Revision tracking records
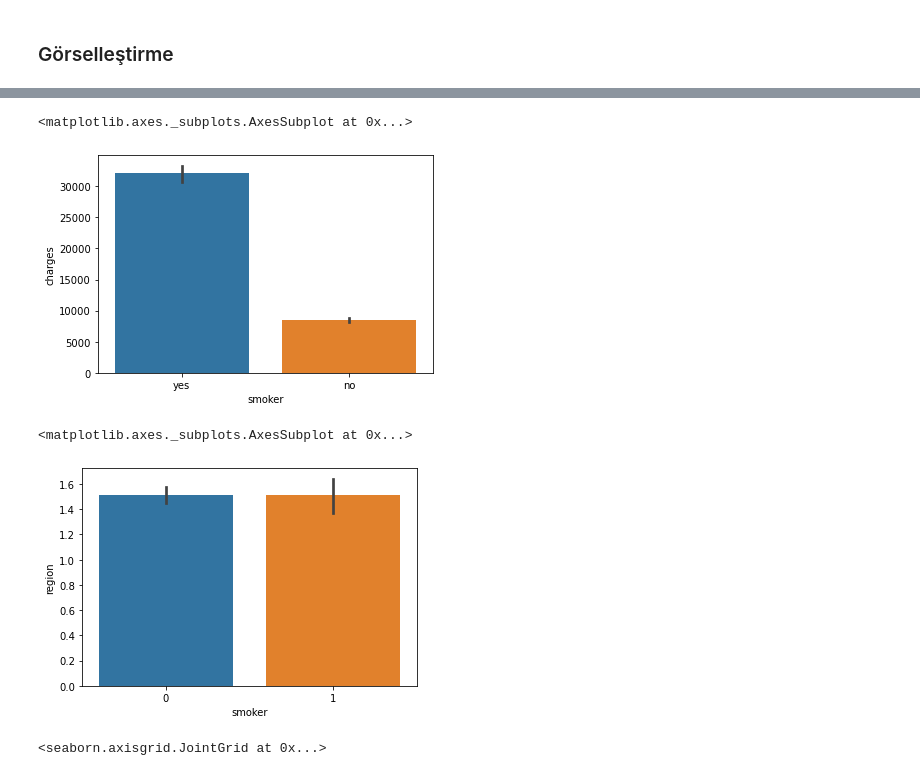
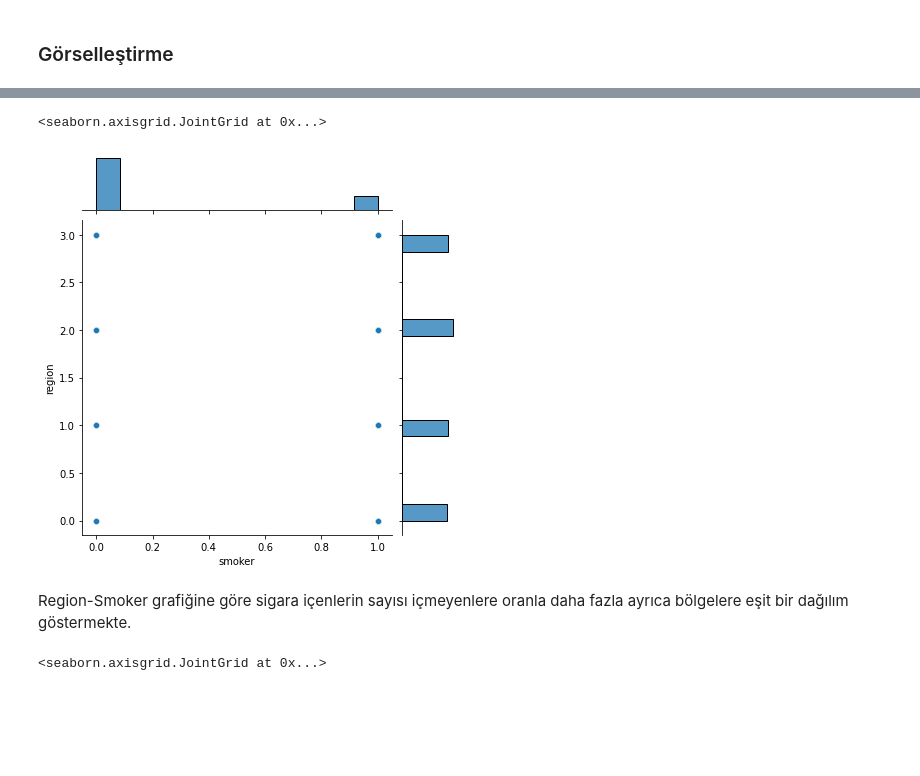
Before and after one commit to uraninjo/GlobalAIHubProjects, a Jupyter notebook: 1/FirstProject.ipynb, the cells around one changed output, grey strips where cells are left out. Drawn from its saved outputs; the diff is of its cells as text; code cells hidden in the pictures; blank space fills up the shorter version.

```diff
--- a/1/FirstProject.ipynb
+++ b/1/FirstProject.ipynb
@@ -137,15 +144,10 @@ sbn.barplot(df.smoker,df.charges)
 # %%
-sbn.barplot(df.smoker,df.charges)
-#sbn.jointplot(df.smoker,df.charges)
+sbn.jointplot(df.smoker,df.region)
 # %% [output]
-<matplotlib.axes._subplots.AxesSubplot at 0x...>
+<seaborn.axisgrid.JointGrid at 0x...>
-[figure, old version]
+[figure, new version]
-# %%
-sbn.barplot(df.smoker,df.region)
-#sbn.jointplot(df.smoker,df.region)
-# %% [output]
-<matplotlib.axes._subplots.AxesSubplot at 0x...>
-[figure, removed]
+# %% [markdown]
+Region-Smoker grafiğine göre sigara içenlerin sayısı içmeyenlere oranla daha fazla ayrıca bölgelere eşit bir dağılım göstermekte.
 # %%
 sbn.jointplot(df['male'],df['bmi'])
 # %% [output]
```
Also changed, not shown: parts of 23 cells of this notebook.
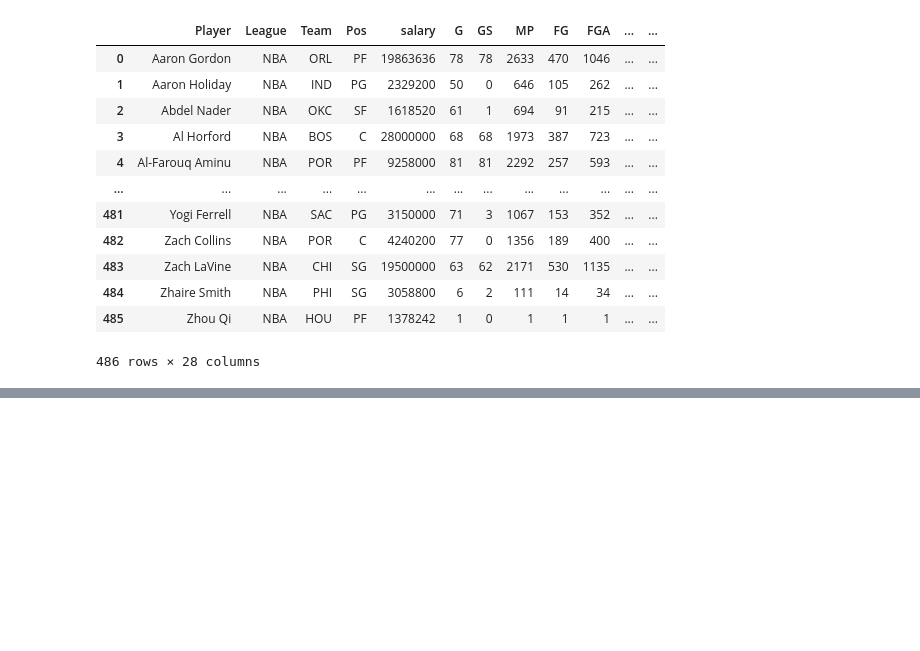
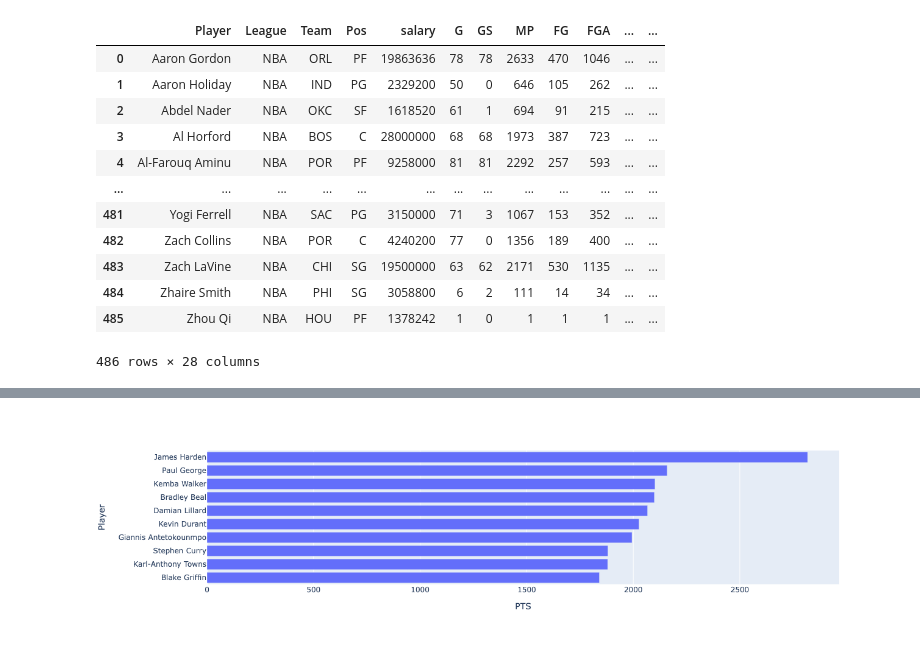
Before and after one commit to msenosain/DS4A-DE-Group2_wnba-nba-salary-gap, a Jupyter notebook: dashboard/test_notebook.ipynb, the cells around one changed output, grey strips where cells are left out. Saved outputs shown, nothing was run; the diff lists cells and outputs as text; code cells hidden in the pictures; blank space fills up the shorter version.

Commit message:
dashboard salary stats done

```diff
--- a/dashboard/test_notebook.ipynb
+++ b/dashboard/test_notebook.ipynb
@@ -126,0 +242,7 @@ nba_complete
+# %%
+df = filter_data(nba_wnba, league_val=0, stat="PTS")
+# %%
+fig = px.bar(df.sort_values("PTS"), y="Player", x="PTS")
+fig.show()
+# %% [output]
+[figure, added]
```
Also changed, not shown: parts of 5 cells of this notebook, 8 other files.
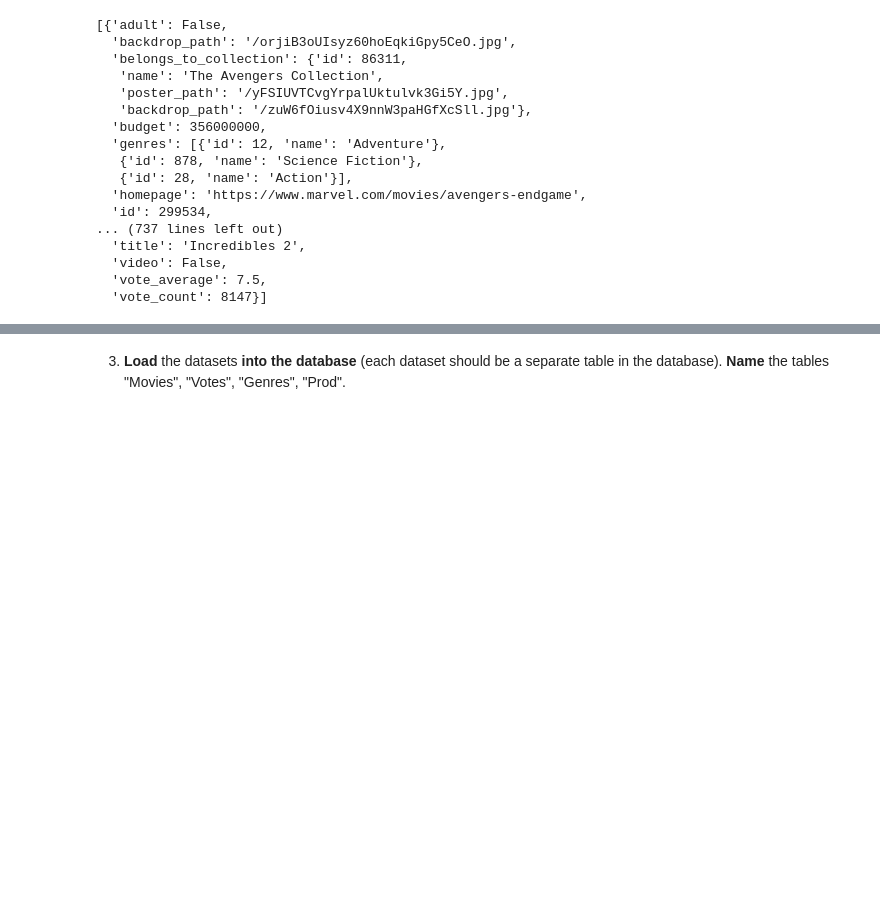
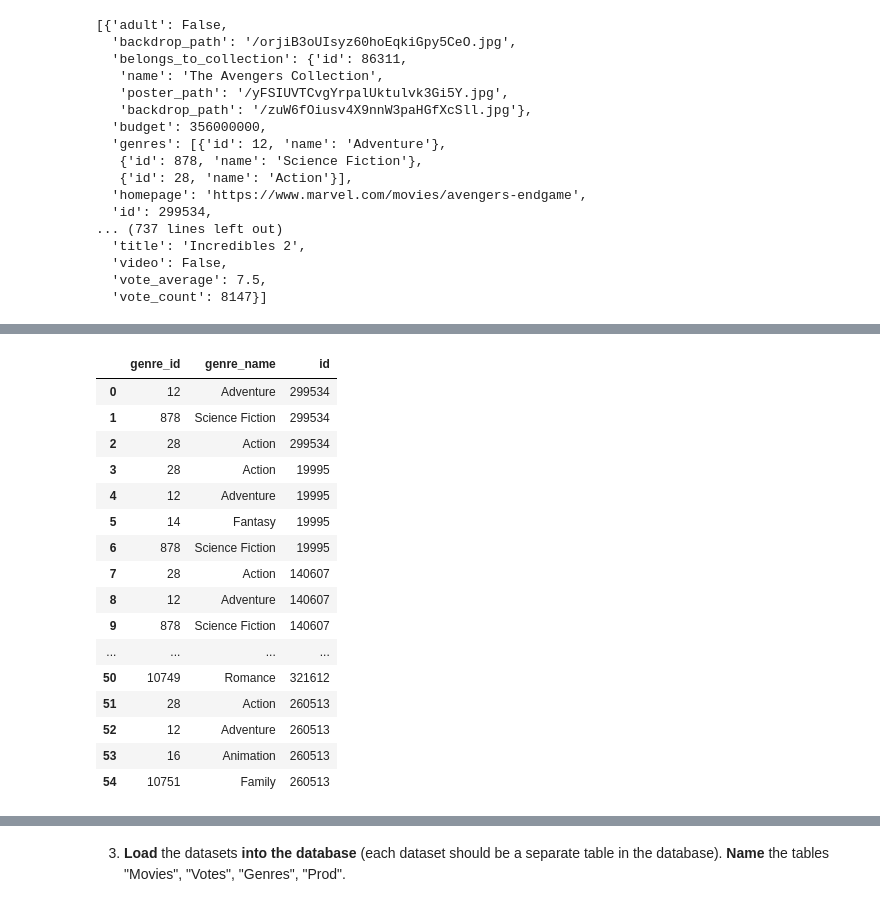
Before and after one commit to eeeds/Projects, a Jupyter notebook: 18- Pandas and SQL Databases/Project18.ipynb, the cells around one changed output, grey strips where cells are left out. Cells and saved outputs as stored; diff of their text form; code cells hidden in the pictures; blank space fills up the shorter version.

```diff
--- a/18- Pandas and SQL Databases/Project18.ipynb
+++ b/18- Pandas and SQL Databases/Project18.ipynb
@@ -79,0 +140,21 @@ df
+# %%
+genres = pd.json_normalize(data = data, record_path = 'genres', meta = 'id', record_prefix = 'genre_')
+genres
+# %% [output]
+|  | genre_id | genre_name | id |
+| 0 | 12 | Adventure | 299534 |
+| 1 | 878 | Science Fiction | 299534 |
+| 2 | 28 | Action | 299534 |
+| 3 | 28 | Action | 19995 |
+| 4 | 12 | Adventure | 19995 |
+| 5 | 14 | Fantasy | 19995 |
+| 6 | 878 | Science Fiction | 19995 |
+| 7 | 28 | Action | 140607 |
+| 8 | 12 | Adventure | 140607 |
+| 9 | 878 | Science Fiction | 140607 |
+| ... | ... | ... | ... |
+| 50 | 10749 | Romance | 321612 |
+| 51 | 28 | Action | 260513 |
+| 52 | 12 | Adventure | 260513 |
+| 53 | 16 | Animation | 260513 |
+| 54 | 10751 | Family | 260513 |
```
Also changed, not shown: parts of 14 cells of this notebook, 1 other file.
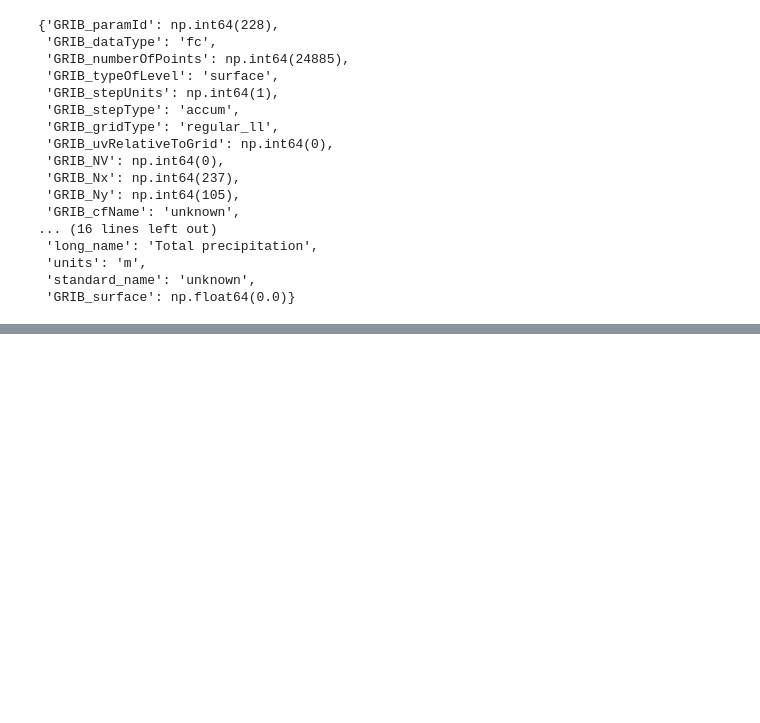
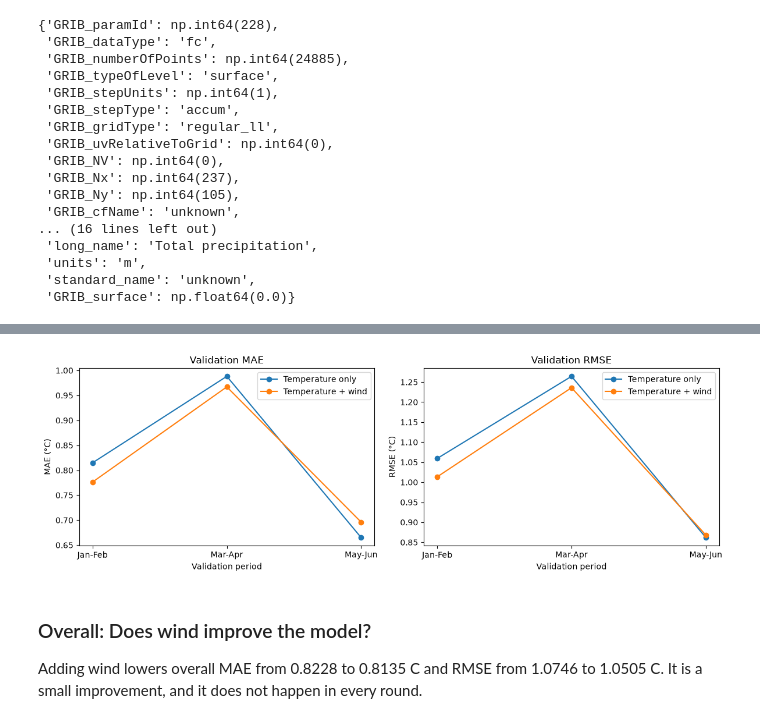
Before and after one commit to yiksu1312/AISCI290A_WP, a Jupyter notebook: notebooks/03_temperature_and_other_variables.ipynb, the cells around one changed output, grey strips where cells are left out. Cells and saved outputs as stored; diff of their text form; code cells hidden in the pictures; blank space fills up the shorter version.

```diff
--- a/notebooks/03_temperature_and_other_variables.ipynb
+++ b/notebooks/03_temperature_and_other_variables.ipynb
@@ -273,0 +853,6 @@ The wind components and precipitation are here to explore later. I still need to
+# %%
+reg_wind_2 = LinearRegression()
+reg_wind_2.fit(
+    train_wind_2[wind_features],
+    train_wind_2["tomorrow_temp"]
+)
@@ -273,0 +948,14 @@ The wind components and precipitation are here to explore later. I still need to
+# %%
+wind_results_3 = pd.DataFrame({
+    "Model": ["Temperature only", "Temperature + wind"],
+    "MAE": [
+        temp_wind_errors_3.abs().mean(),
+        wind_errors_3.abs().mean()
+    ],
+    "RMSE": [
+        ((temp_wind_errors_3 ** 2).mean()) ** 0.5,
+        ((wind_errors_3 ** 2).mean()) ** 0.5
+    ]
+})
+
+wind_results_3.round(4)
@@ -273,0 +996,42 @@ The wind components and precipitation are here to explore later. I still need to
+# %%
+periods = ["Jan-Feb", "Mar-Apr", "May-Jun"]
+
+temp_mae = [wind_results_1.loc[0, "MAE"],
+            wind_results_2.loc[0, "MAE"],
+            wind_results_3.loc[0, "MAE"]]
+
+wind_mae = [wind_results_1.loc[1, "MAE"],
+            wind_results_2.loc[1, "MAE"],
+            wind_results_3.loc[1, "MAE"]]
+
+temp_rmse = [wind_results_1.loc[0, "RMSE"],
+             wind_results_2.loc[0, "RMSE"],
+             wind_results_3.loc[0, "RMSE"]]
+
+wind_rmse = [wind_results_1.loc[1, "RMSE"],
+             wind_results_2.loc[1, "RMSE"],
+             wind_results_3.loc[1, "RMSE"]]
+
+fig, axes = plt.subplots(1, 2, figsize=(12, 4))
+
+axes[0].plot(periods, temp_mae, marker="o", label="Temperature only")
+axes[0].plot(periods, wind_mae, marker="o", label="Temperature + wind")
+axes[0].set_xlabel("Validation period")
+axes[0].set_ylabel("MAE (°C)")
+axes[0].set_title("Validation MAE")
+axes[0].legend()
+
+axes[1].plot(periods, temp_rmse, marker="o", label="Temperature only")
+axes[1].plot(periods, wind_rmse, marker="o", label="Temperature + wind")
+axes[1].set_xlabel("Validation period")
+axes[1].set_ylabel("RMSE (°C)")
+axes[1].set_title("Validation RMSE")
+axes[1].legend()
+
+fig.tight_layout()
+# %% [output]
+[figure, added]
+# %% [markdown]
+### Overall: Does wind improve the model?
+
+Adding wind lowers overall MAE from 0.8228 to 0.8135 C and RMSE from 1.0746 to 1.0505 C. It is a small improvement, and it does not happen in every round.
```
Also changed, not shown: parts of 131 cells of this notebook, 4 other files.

Instructions for the task: Copy every line from the records above that contains the word "Adventure".

Reply:
+| 0 | 12 | Adventure | 299534 |
+| 4 | 12 | Adventure | 19995 |
+| 8 | 12 | Adventure | 140607 |
+| 52 | 12 | Adventure | 260513 |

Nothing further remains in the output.